[dropcap]L[/dropcap]egislation introduced in the N.C. House late last week has saltwater recreational anglers high-fiving each other while in-shore commercial fishermen are shaking their fists in the general direction of Raleigh.
This jubilation or anger, depending on which group is talking, was created by HB 983 that would give game fish status to speckled trout, red drum and estuarine striped bass. This designation would prohibit catching these fish by net and selling them for consumption.
The thinking by the Coastal Conservation Association, which is the force behind the legislation, is that the designation will stop destructive over-fishing by gill netting. The game fish designation in no way affects recreational (rod and reel) size and creel limit.
These three species are the more prized targets of in-shore anglers from North Carolina down to Florida over to Texas, where fishermen spend billions of dollars annually chasing these fish.
Those states have much better stocks of speckled trout and red drum because North Carolina is the only state among them that still allows commercial gill netting for these fish.
Commercial landings for 2010, compiled by the N.C. Division of Marine Fisheries that sets these regulations, show 1,113 netters earned $1,326,113 from the 932,000 pounds of fish caught among the three species.

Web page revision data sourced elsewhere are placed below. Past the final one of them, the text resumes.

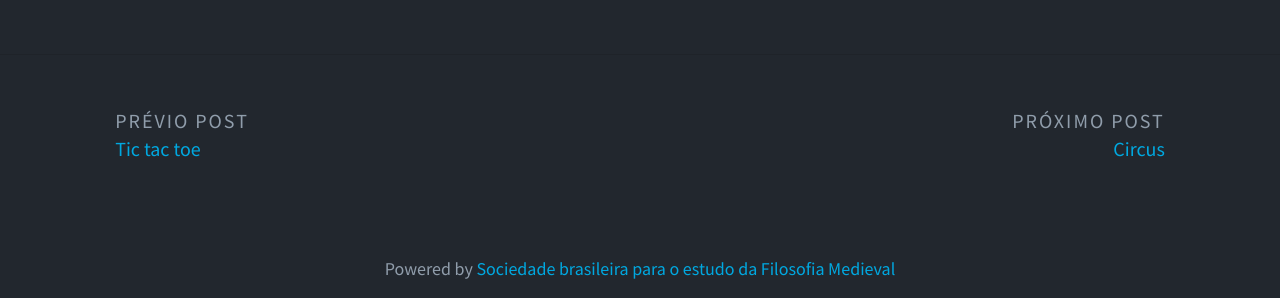
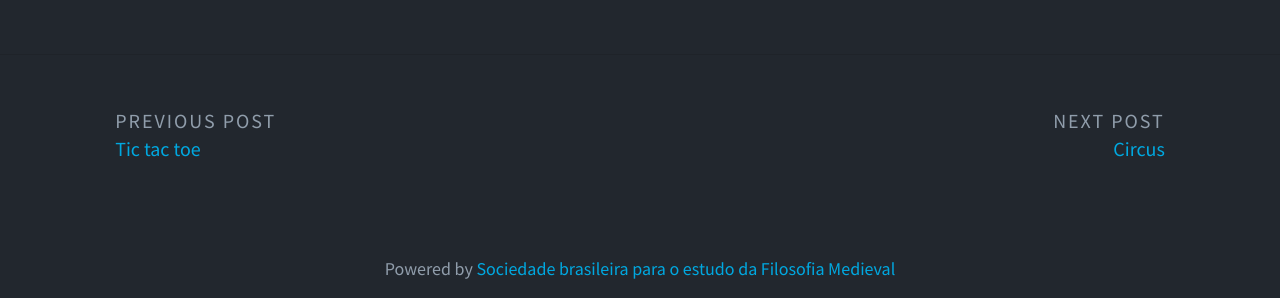
Before and after one commit to nap-o/sbefm, a Jekyll site: the page built from _portfolio/hanoi.md, in a window 1280 px wide. Shown: the part 1336-1634 px from the top of the page. Built offline with Jekyll 4.4.1, drawn with Linux system fonts in a browser that asks for light colours.

```diff
--- a/_data/language.yml
+++ b/_data/language.yml
@@ -6,8 +6,8 @@ str_add_to: "Add to"
 str_email: "Email"
 str_tweet: "Tweet"
 str_pin_it: "Pin it"
-str_next_post: "Próximo post"
-str_previous_post: "Prévio post"
+str_next_post: "Next post"
+str_previous_post: "Previous post"
 str_next_page: "Next"
 str_previous_page: "Prev"
 str_javascript_required_disqus: "Please enable JavaScript to view comments."
--- a/_includes/blog/post_info.liquid
+++ b/_includes/blog/post_info.liquid
@@ -9,7 +9,7 @@
     <p class="meta">
       {% if author.name %}{{ author.name }} - {% endif %}
       {% assign x = date | date: "%m" | minus: 1 %}
-      {{ site.data.language.str_months[x] | default: date | date: "%B" }} {{ date | date: "%d, %Y" }}
+      {{ site.data.language.str_months[x] | default: date | date: "%Y" }} {{ date | date: "%d, %Y" }}
     </p>
   {%- if author.url -%}</a>{%- endif -%}
 </div>
```
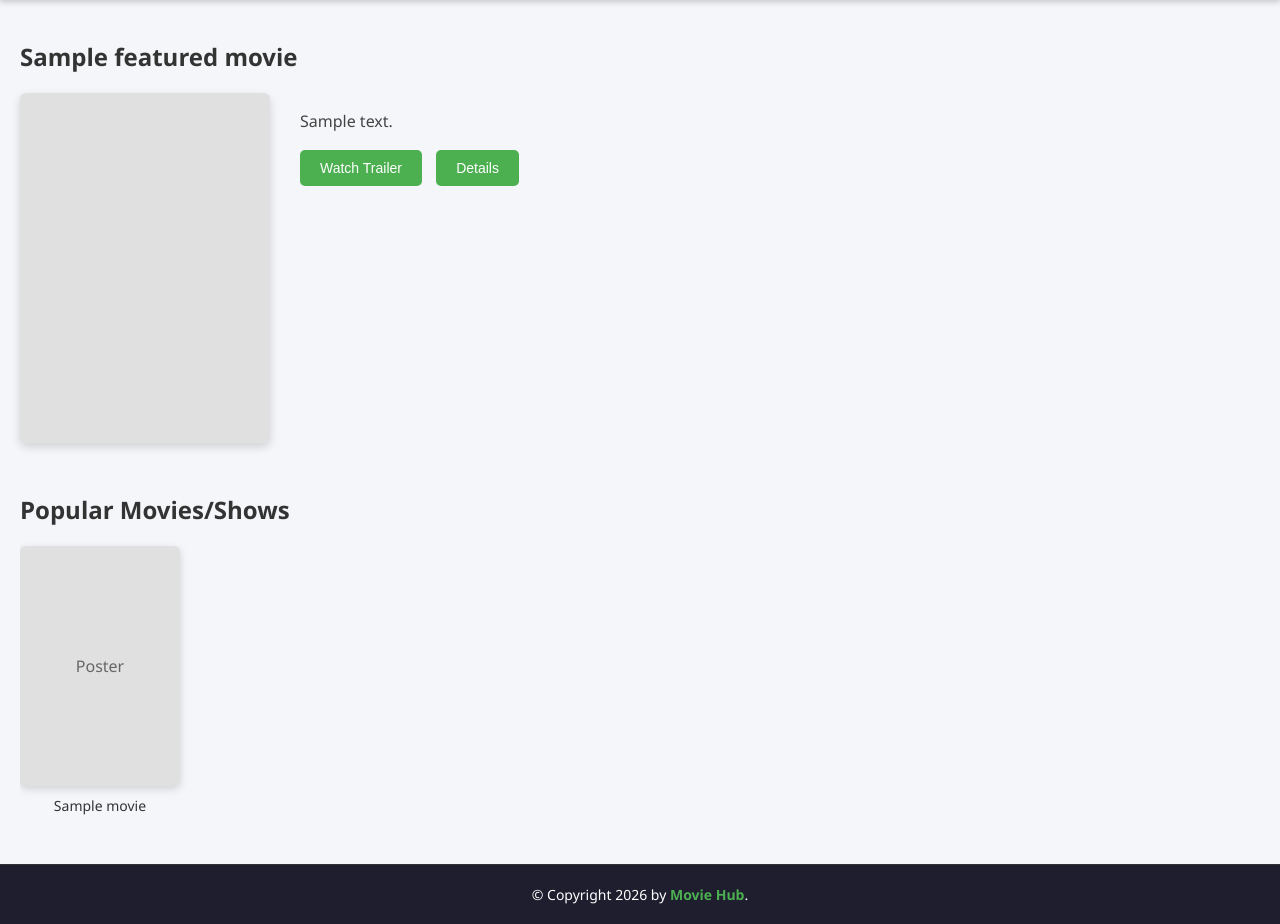
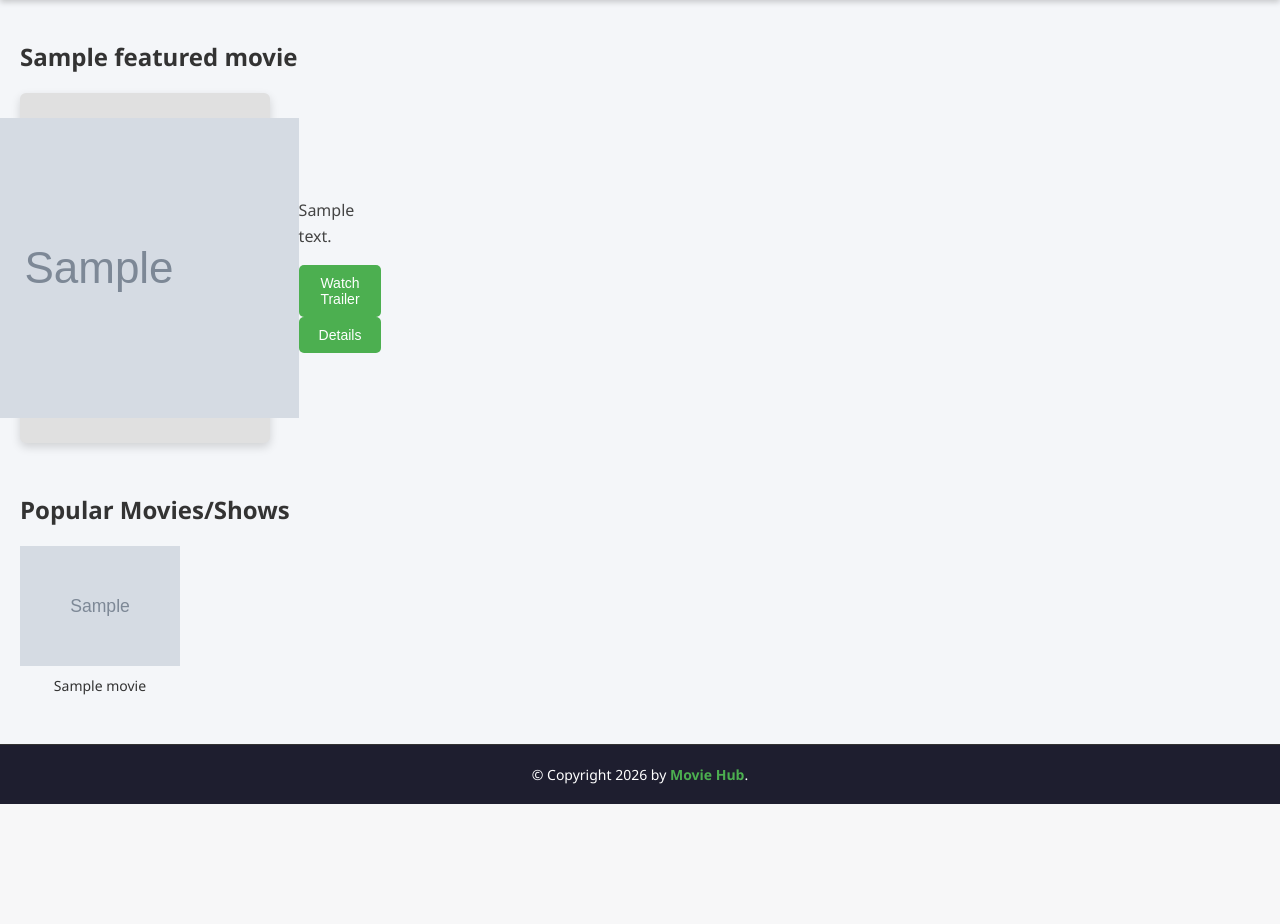
Before and after one commit to Duncan-Pringle/Web-Development-Assignement, a Flask app: template templates/index.html in a window 1280 px wide. Shown: the part 117-1041 px from the top of the page. After the commit the page ends 921 px from the top, so only its background shows below. Run offline with Flask 3, Linux system fonts and the light colour scheme; the template is opened without the code that fills it: most values are stand-ins (such as "Sample title", 1, 10 or a date in 2020); grey boxes marked "Sample" are stand-in pictures; some libraries are stand-ins or nearby versions.

Commit message:
add poster images to remaining pages

```diff
--- a/templates/featuredMovie.html
+++ b/templates/featuredMovie.html
@@ -1,7 +1,9 @@
 <section class="featured-section">
             <h2>{{ featured_movie.title }}</h2>
             <div class="featured-content">
-                <div class="image-placeholder featured-img"></div>
+                <div class="image-placeholder featured-img">
+                    <img src="{{ featured_movie.poster_url }}" alt="{{ featured_movie.title }}"
+                </div>
                 <div class="featured-details">
                     <p class="synopsis">{{ featured_movie.description }}</p>
                     <div class="button-group">
--- a/templates/poster.html
+++ b/templates/poster.html
@@ -1,4 +1,4 @@
 <div class="poster-item">
-            <div class="image-placeholder poster-img">Poster</div>
-            <p class="poster-title">{{ movie.title }}</p>
+        <img src="{{ movie.poster_url }}" alt="{{ movie.title }}">
+        <p class="poster-title">{{ movie.title }}</p>
 </div>
```
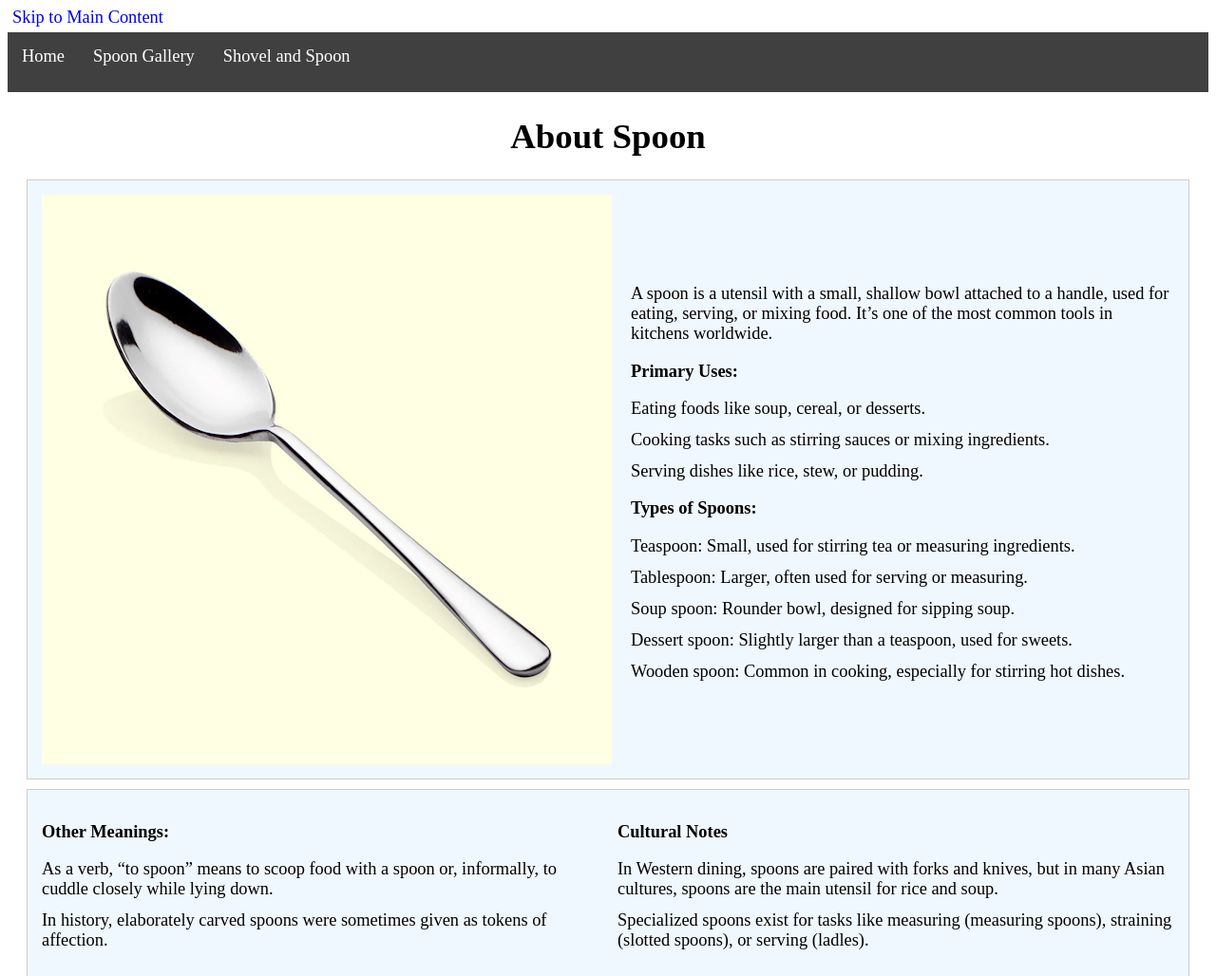
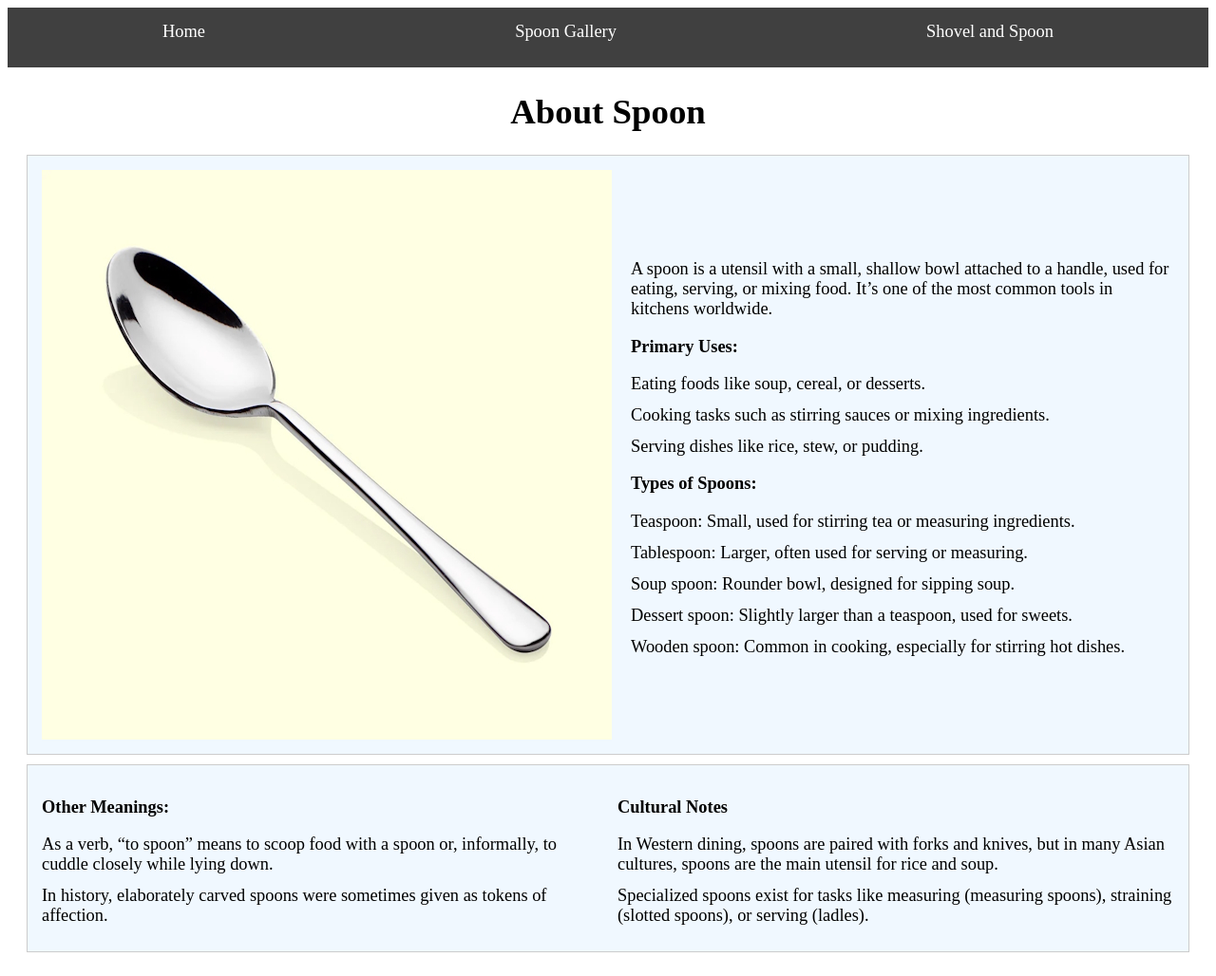
Before and after one commit to Sti11Good/webproject2, a plain HTML site: page index.html in a window 1280 px wide. Shown: the top 1028 px of the page at 95% size. Drawn offline with Linux system fonts and the light colour scheme.

Commit message:
Update styles.css

```diff
--- a/css/styles.css
+++ b/css/styles.css
@@ -4,10 +4,18 @@ body {
 }
 
 .skip-link {
+    position: absolute;
+    top: -40px;
+    left: 0px;
+    background: hsl(0,0%,20%);
+    color: hsl(0,0%,80%);
     text-decoration: none;
-    display: block;
     margin: 5px;
-    padding: 0px;
+    padding: 5px;
+}
+
+.skip-link:focus {
+  top: 0;
 }
 
 main {
@@ -23,15 +31,17 @@ nav ul {
     background-color: hsl(0,0%,25%);
     padding: 0px;
     margin: 0px;
-    overflow: hidden;
+    display: flex;
+    justify-content: space-around;
+    align-items: center;
 }
 
 nav a {
     color: white;
     text-decoration: none;
     padding: 15px;
+    text-align: center;
     display: block;
-    text-align: center;
 }
 
 nav a:hover {
```
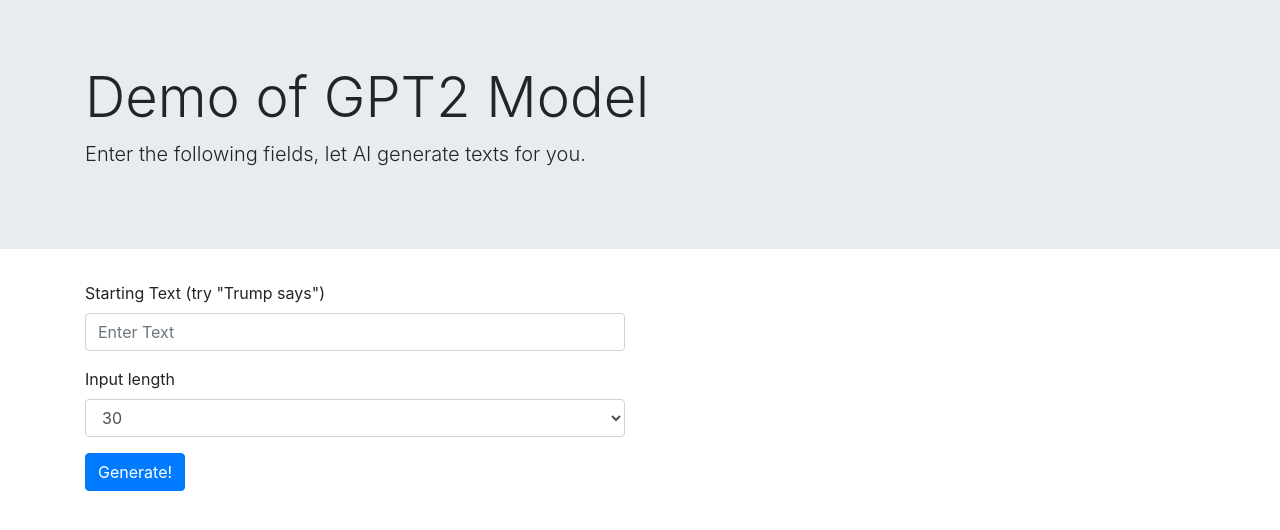
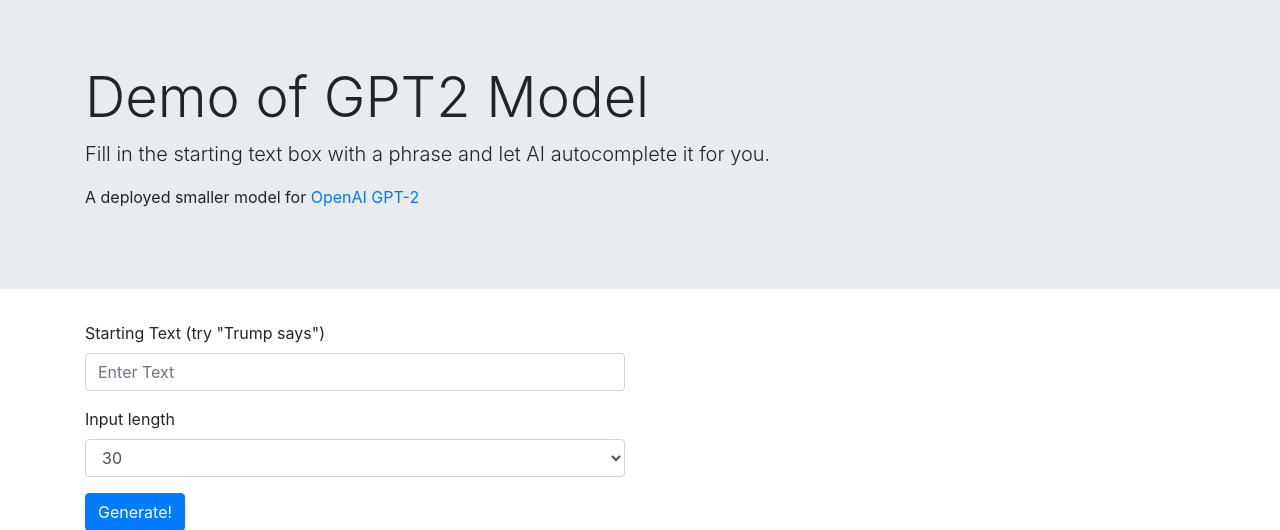
Before and after one commit to simon-mo/GPT2-Demo, a Python web app: template templates/index.html in a window 1280 px wide. Shown: the top 530 px of the page. Run offline with Jinja, Linux system fonts and the light colour scheme; the template is opened without the code that fills it, so the values that code supplies are empty; some libraries are stand-ins or nearby versions.

Commit message:
Adjust text blob

```diff
--- a/templates/index.html
+++ b/templates/index.html
@@ -14,7 +14,8 @@
     <div class="jumbotron jumbotron-fluid">
         <div class="container">
           <h1 class="display-4">Demo of GPT2 Model</h1>
-          <p class="lead">Enter the following fields, let AI generate texts for you.</p>
+          <p class="lead">Fill in the starting text box with a phrase and let AI autocomplete it for you.</p>
+          <p> A deployed smaller model for <a href="https://blog.openai.com/better-language-models/">OpenAI GPT-2</a></p>
         </div>
       </div>
 
```
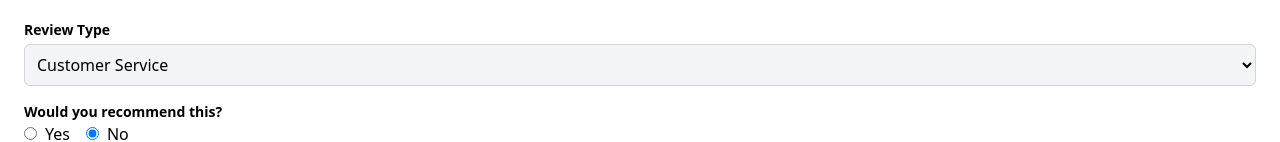
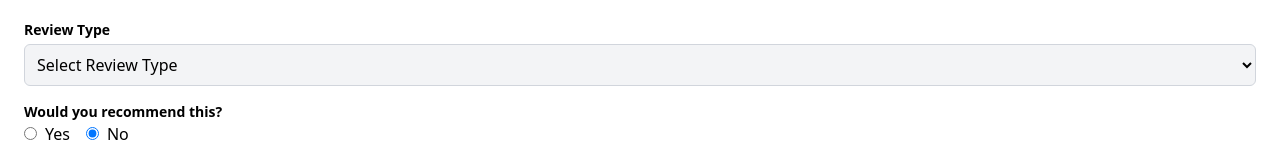
Before and after one commit to Sajithjay99/MediCart-Frontend, a React (Vite) app: page /update-review/1 in a window 1280 px wide. Shown: the part 376-518 px from the top of the page. Built offline with nearby package versions, Linux system fonts and the light colour scheme; no server answers; sample sign-in values are in the browser's storage.

Commit message:
Add default option to review type selection in UpdateReview component

```diff
--- a/src/Pages/Customer/Reviews/UpdateReview.jsx
+++ b/src/Pages/Customer/Reviews/UpdateReview.jsx
@@ -180,6 +180,7 @@ function UpdateReview() {
             onChange={(e) => setReviewType(e.target.value)}
             className="w-full p-2 mt-1 bg-gray-100 border border-gray-300 rounded-md"
           >
+            <option value="">Select Review Type</option>
             <option value="Customer Service">Customer Service</option>
             <option value="Delivery Service">Delivery Service</option>
             <option value="Online Ordering Experience">Online Ordering Experience</option>
```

The total economic impact of the 19,337 commercial landings was $3,290,581 and should be viewed as “conservative,” according to the DMF, because the numbers only represent the harvesting sector of the industry.
By comparison, DMF figures show there were 975,831 recreational trips, meaning outings on charter and private boats along with bank and pier fishing.
Total poundage of the three species caught was 1,142,624 in 2010. These trips generated $30,477,340 in direct income for captains and guides but the economic impact of these trips was $93 million. Click here to read complete story […]